• WHAT IS NEEDED:
Throughout the listing that follows, find each line with the word "README" and copy it.

== Segment start ==

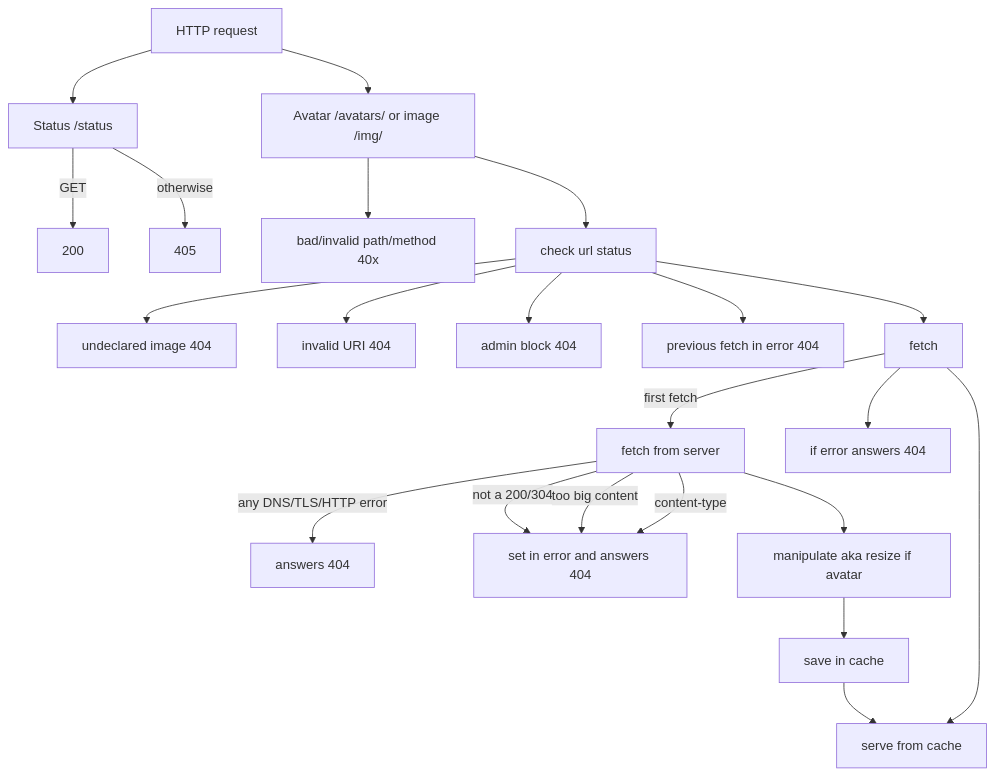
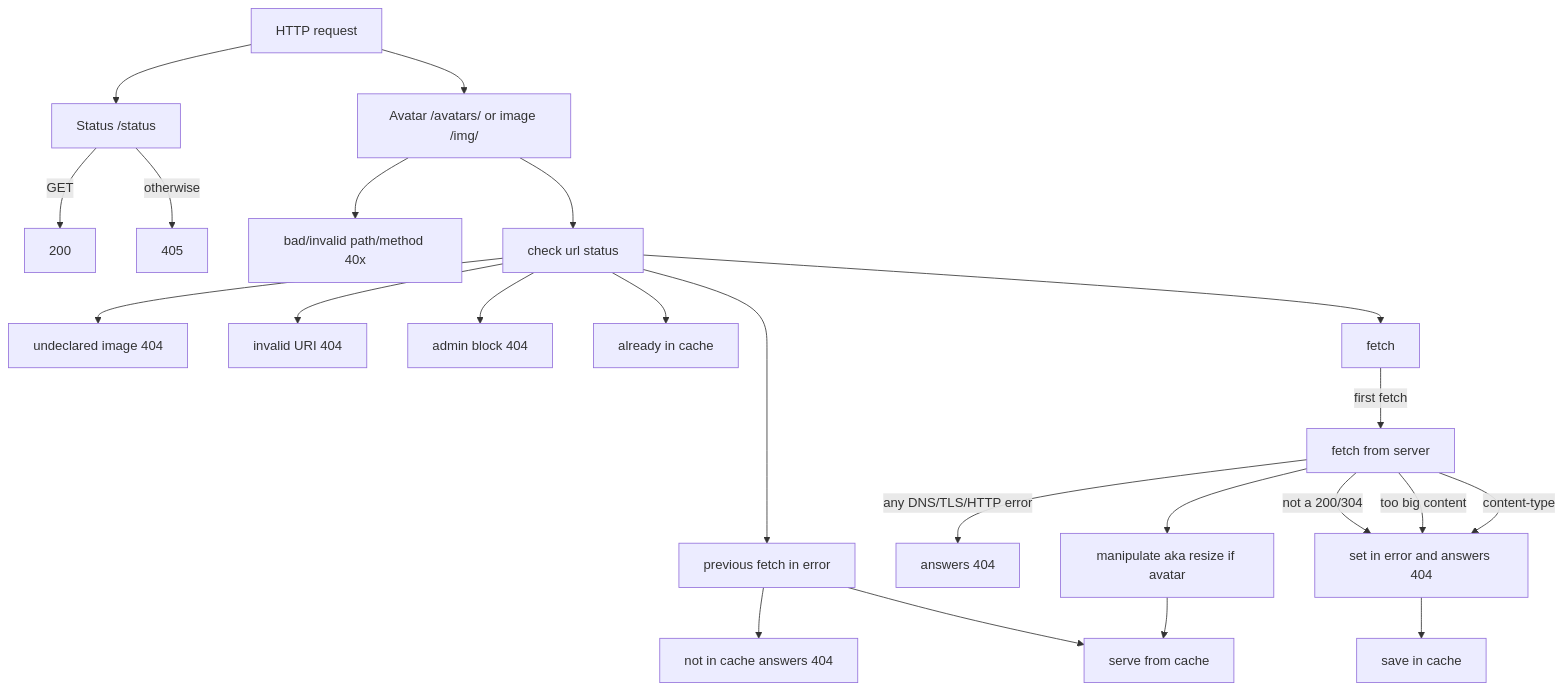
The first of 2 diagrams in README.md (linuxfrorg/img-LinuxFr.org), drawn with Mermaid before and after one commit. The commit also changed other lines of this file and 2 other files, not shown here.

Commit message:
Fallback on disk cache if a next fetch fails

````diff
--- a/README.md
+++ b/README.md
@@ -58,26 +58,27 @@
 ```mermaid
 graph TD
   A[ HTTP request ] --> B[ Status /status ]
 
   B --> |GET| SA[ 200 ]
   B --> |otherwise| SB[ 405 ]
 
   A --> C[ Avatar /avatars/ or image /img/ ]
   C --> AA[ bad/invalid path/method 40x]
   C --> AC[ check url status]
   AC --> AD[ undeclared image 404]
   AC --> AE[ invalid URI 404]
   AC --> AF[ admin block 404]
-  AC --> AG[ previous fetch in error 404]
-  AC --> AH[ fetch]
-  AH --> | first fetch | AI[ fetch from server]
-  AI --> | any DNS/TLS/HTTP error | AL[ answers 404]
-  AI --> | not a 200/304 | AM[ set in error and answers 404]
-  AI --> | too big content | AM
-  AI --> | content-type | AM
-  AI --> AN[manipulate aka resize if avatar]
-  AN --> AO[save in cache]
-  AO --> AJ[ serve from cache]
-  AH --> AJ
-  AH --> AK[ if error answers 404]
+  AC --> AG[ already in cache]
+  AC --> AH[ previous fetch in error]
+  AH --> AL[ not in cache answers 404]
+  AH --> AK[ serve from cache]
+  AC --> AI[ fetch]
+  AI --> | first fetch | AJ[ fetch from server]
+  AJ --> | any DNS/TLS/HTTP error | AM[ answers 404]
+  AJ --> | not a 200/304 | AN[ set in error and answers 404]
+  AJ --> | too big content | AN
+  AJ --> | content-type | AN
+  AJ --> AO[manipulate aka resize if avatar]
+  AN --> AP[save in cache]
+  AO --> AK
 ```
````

== Segment end ==
== Segment start ==

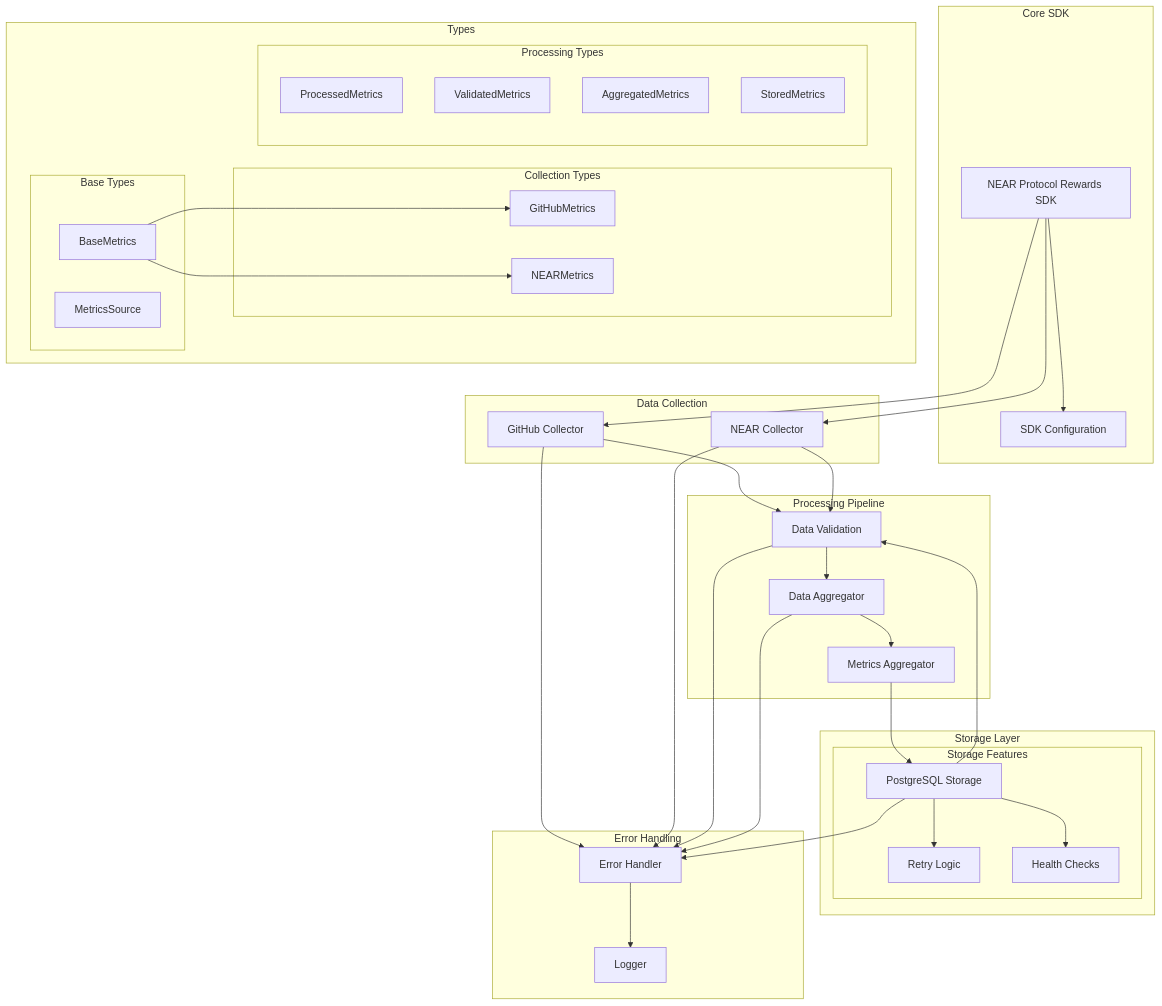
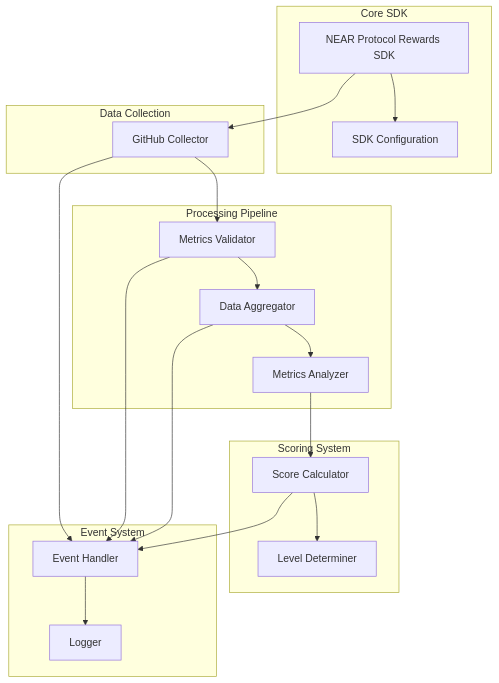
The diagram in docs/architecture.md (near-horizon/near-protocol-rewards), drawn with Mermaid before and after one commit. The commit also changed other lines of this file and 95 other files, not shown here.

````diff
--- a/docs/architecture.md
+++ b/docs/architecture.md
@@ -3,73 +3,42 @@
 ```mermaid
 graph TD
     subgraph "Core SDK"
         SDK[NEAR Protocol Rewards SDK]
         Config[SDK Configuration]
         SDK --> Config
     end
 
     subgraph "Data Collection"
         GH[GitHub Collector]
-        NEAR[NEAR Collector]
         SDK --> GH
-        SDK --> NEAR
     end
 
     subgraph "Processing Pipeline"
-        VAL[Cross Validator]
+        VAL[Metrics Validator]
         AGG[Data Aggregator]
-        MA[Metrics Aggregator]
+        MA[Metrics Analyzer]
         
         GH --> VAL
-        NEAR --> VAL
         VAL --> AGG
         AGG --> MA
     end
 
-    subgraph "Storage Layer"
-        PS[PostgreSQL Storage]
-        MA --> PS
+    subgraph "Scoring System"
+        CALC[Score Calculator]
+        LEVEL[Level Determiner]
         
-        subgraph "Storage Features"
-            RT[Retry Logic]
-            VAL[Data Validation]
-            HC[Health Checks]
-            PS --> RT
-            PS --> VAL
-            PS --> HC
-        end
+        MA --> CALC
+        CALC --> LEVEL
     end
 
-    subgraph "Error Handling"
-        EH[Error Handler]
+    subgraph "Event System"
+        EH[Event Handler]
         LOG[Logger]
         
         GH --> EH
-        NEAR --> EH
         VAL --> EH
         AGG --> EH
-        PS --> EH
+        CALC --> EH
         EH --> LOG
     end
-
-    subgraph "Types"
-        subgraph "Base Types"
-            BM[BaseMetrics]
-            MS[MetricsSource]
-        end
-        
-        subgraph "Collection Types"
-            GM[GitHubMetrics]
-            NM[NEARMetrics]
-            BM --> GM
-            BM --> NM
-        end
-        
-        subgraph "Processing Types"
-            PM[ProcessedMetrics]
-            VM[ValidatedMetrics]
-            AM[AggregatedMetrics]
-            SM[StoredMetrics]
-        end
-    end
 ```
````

== Segment end ==

• RESPONSE BELOW:
The first of 2 diagrams in README.md (linuxfrorg/img-LinuxFr.org), drawn with Mermaid before and after one commit. The commit also changed other lines of this file and 2 other files, not shown here.
--- a/README.md
+++ b/README.md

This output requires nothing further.